Start of INPUT

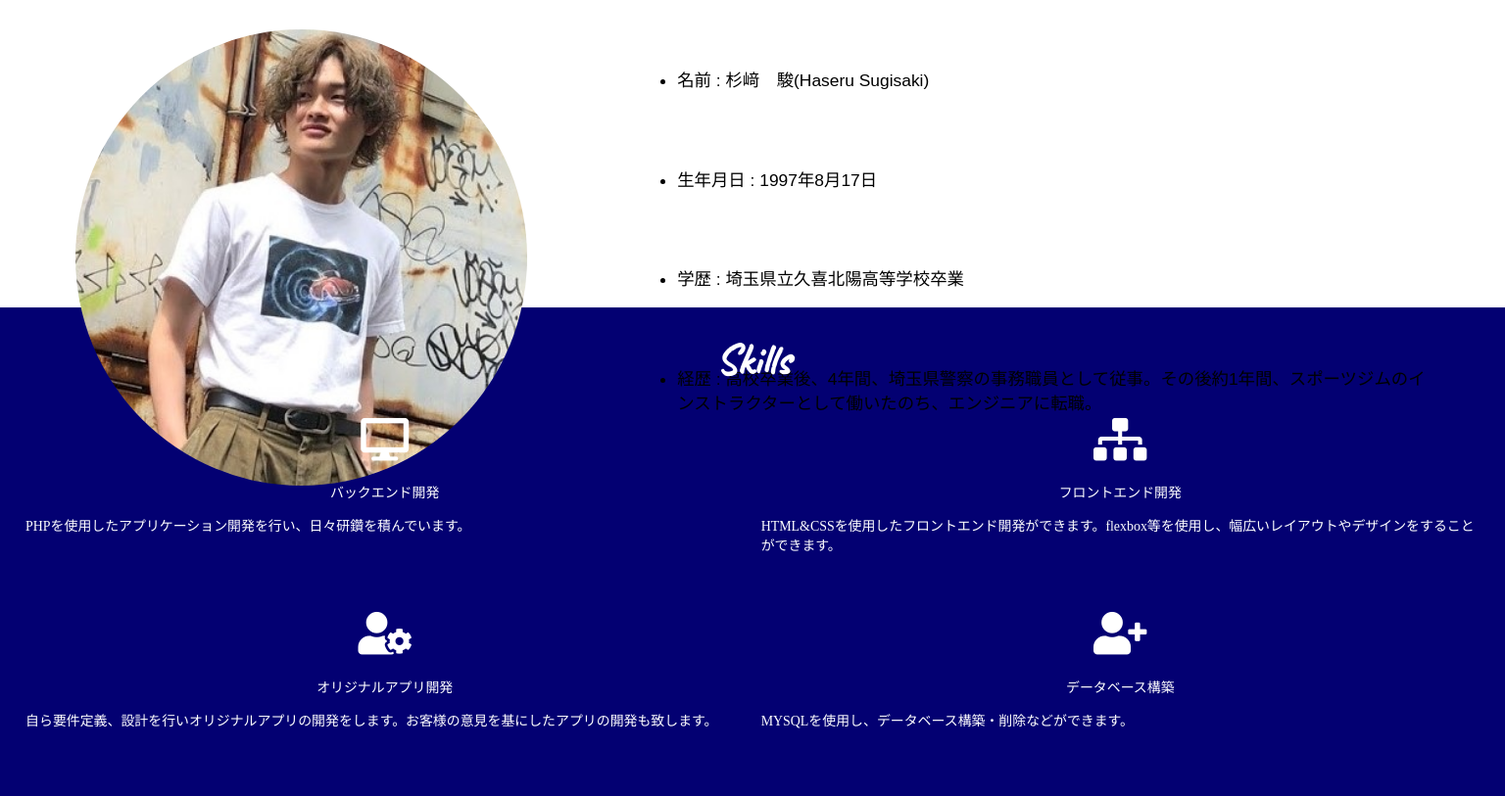
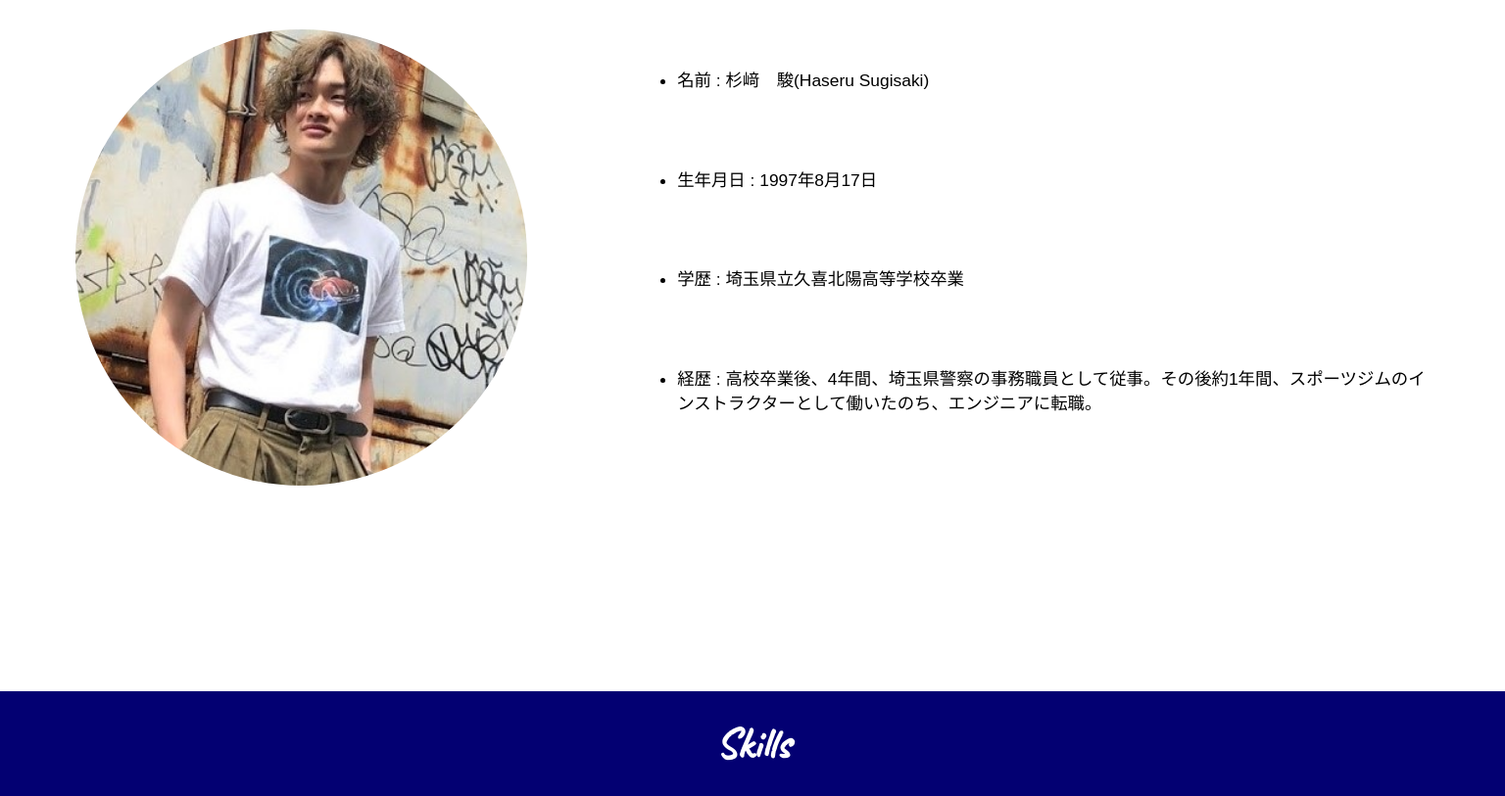
Before and after one commit to HaseruSugisaki/portfolio, a plain HTML site: page index.html in a window 1536 px wide. Shown: the part 486-1299 px from the top of the page at 98% size. Drawn offline with Linux system fonts and the light colour scheme.

Commit message:
レスポンシブ修正

```diff
--- a/css/responsive.css
+++ b/css/responsive.css
@@ -63,3 +63,13 @@
         height: 3rem;
     }
 }
+
+@media (min-width: 1400px) {
+    .about-wrapper {
+        height: 5rem;
+    }
+
+    .skills-wrapper h1 {
+        margin-top: 4rem
+    }
+}
```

End of INPUT

• _TASK REQUIREMENTS_: Return all the records exactly, excluding images.

• _RESPONSE BOX_:
Before and after one commit to HaseruSugisaki/portfolio, a plain HTML site: page index.html in a window 1536 px wide. Shown: the part 486-1299 px from the top of the page at 98% size. Drawn offline with Linux system fonts and the light colour scheme.

Commit message:
レスポンシブ修正

```diff
--- a/css/responsive.css
+++ b/css/responsive.css
@@ -63,3 +63,13 @@
         height: 3rem;
     }
 }
+
+@media (min-width: 1400px) {
+    .about-wrapper {
+        height: 5rem;
+    }
+
+    .skills-wrapper h1 {
+        margin-top: 4rem
+    }
+}
```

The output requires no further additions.